* **Work required**
Every line of the data below is to be duplicated exactly, pictures excepted.

### Material for the task ###

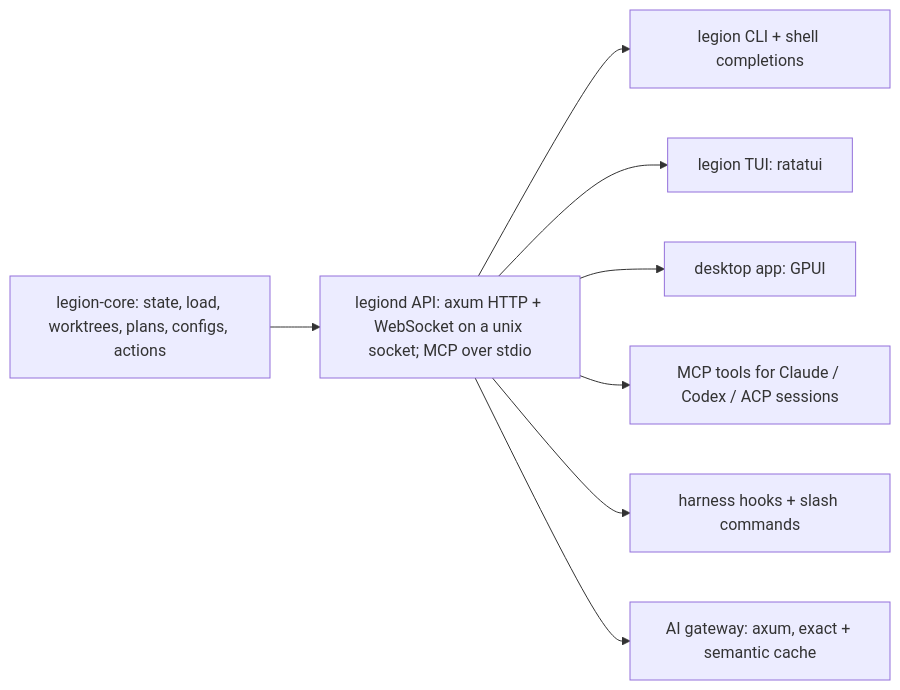
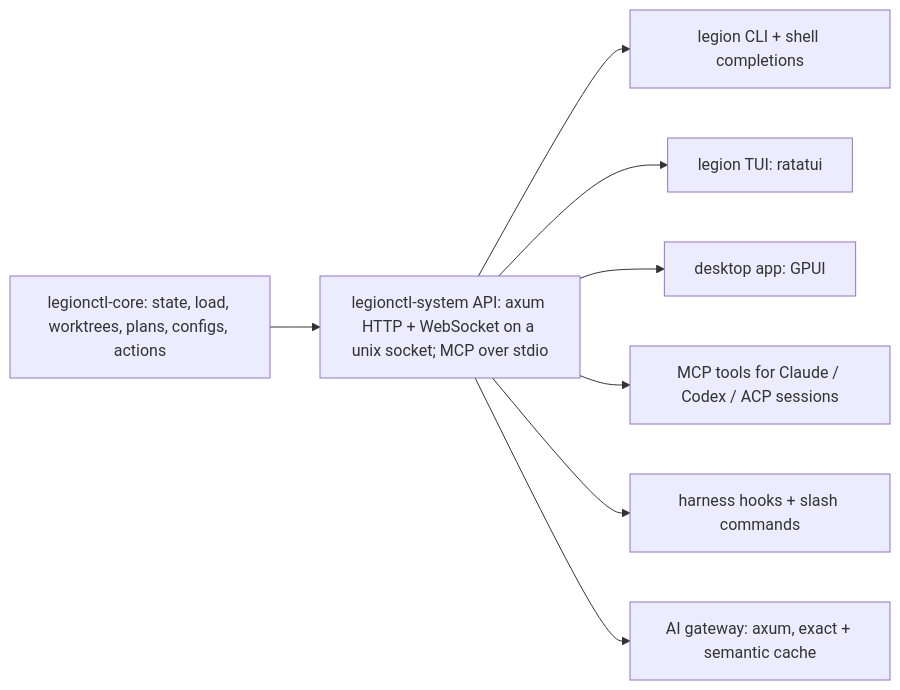
The diagram in docs/design/12-operator.md (ksquarekumar/lenovolegionlinux), drawn with Mermaid before and after one commit. The commit also changed other lines of this file and 17 other files, not shown here.

First line of the commit message:
Design: legionctl layout; one name, one API, one path for each capability

````diff
--- a/docs/design/12-operator.md
+++ b/docs/design/12-operator.md
@@ -9,11 +9,11 @@
 ```mermaid
 flowchart LR
-  core[legion-core: state, load, worktrees, plans, configs, actions]
-  core --> api[legiond API: axum HTTP + WebSocket on a unix socket; MCP over stdio]
+  core[legionctl-core: state, load, worktrees, plans, configs, actions]
+  core --> api[legionctl-system API: axum HTTP + WebSocket on a unix socket; MCP over stdio]
   api --> cli[legion CLI + shell completions]
   api --> tui[legion TUI: ratatui]
   api --> app[desktop app: GPUI]
   api --> mcp[MCP tools for Claude / Codex / ACP sessions]
   api --> hooks[harness hooks + slash commands]
   api --> gw[AI gateway: axum, exact + semantic cache]
 ```
````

###

* **Answer for this exercise**
The diagram in docs/design/12-operator.md (ksquarekumar/lenovolegionlinux), drawn with Mermaid before and after one commit. The commit also changed other lines of this file and 17 other files, not shown here.

First line of the commit message:
Design: legionctl layout; one name, one API, one path for each capability

````diff
--- a/docs/design/12-operator.md
+++ b/docs/design/12-operator.md
@@ -9,11 +9,11 @@
 ```mermaid
 flowchart LR
-  core[legion-core: state, load, worktrees, plans, configs, actions]
-  core --> api[legiond API: axum HTTP + WebSocket on a unix socket; MCP over stdio]
+  core[legionctl-core: state, load, worktrees, plans, configs, actions]
+  core --> api[legionctl-system API: axum HTTP + WebSocket on a unix socket; MCP over stdio]
   api --> cli[legion CLI + shell completions]
   api --> tui[legion TUI: ratatui]
   api --> app[desktop app: GPUI]
   api --> mcp[MCP tools for Claude / Codex / ACP sessions]
   api --> hooks[harness hooks + slash commands]
   api --> gw[AI gateway: axum, exact + semantic cache]
 ```
````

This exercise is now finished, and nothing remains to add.